┏━━

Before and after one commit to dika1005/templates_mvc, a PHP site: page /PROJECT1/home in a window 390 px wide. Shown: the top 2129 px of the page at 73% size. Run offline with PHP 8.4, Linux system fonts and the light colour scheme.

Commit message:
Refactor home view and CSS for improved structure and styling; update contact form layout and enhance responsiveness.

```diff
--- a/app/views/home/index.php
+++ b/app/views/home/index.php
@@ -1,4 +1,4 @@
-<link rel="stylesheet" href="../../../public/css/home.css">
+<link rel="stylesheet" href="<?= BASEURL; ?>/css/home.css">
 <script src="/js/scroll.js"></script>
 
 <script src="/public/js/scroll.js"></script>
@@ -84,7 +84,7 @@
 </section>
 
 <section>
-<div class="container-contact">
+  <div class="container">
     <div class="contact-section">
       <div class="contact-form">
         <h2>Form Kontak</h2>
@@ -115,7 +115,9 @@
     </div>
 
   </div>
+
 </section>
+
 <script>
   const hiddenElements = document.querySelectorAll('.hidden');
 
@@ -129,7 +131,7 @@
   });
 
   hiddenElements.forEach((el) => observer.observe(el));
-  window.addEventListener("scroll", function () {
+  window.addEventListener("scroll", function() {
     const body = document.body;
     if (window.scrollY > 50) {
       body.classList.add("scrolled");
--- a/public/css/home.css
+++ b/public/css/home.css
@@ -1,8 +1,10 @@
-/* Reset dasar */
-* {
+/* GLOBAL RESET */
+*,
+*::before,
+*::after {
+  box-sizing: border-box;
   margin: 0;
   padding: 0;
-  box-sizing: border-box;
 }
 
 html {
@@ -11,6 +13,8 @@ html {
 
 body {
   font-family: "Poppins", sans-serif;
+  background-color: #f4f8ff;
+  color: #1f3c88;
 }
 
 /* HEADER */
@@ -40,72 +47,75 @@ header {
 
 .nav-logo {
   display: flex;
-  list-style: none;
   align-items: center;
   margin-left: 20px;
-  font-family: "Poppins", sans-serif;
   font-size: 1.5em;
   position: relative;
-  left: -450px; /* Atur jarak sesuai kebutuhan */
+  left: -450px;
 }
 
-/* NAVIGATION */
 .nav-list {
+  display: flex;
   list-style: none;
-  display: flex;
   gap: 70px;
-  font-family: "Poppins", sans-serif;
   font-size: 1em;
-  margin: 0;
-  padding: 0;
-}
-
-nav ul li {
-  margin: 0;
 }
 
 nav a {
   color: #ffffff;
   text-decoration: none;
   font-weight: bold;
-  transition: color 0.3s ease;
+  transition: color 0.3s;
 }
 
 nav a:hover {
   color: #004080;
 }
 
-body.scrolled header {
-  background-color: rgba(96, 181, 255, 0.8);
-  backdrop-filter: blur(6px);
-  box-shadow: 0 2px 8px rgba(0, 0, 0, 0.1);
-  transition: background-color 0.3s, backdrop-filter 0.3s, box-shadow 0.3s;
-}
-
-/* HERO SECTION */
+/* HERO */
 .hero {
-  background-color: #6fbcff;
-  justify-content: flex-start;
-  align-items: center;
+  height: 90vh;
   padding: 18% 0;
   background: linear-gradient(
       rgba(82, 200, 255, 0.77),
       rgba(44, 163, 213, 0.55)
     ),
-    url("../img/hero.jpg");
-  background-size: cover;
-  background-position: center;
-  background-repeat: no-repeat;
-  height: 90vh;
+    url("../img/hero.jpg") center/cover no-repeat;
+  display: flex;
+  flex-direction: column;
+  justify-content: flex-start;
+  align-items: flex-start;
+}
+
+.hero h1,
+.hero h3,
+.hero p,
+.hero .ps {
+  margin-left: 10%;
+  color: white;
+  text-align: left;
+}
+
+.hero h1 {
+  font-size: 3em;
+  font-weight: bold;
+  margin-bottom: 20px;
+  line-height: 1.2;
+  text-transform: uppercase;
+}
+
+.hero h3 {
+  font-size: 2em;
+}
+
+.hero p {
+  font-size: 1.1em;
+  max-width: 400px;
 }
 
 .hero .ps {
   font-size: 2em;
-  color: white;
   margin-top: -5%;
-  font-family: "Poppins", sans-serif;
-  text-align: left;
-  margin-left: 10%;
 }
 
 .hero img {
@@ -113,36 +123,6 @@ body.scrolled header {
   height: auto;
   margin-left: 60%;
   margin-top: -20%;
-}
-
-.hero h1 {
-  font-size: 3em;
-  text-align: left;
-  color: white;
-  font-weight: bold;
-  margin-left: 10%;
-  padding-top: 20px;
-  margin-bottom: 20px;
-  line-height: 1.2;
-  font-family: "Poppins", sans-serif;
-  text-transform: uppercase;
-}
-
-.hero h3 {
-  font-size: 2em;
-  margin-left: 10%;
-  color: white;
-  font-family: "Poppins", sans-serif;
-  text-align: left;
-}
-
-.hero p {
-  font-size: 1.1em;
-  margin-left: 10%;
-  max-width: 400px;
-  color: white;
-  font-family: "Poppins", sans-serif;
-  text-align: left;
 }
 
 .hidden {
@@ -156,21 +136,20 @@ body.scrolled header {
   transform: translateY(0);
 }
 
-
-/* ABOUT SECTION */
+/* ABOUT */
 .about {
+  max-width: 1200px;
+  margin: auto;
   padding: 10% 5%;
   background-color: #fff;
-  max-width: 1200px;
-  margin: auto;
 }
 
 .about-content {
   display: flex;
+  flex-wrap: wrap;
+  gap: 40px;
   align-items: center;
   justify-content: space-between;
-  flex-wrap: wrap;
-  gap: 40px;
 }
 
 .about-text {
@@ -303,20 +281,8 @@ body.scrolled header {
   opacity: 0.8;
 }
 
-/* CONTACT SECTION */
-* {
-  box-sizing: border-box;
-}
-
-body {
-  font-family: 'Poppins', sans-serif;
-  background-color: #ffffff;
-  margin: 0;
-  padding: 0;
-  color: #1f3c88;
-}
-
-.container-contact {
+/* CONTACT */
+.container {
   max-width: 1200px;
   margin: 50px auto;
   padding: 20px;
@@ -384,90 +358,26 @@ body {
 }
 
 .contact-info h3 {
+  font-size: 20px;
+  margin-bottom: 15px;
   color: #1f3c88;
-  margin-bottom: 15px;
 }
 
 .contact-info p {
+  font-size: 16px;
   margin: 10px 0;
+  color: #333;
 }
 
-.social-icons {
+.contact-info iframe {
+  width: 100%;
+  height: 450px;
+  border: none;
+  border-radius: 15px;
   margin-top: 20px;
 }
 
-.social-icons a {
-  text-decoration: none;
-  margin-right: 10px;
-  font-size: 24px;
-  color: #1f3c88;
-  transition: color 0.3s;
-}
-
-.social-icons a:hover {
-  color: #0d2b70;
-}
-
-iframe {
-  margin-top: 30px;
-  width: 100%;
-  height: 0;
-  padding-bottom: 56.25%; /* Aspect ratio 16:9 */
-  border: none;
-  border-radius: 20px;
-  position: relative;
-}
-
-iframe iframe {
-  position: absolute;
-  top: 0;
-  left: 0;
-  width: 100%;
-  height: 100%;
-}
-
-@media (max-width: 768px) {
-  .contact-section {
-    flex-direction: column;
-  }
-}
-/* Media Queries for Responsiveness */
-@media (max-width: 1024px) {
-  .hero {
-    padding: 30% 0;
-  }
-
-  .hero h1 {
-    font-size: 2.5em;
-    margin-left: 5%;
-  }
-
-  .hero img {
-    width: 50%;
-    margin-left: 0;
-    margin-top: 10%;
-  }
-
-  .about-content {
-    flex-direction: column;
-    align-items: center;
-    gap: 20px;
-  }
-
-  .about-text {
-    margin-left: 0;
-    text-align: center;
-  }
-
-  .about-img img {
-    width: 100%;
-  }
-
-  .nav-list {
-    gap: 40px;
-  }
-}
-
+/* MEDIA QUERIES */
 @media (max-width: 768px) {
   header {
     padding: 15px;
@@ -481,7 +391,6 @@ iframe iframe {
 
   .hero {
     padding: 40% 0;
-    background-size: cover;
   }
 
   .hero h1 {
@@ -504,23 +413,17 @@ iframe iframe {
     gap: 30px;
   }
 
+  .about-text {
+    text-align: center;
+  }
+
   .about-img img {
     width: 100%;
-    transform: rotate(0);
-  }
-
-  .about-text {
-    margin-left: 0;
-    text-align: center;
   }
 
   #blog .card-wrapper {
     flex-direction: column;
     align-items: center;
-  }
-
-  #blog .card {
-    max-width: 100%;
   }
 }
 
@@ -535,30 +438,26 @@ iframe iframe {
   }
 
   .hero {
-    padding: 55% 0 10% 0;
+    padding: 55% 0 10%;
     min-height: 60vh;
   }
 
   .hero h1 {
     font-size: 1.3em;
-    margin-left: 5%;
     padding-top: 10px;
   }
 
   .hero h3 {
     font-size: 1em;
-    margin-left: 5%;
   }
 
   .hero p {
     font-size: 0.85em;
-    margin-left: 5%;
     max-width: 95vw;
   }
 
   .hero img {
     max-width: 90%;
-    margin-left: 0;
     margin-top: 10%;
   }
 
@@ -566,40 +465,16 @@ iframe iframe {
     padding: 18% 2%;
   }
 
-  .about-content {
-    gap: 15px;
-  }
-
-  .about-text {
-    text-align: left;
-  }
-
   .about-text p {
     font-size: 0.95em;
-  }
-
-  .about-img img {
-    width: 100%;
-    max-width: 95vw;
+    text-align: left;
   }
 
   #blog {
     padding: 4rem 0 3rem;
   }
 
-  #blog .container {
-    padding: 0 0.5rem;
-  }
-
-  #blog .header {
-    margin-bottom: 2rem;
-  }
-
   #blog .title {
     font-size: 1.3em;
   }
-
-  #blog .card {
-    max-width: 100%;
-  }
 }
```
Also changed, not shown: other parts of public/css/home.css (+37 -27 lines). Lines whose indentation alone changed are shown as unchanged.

┗━━

## DIRECTIONS
Give the number of lines in the entries that hold the word "body", and nothing else.

## YOUR SOLUTION
9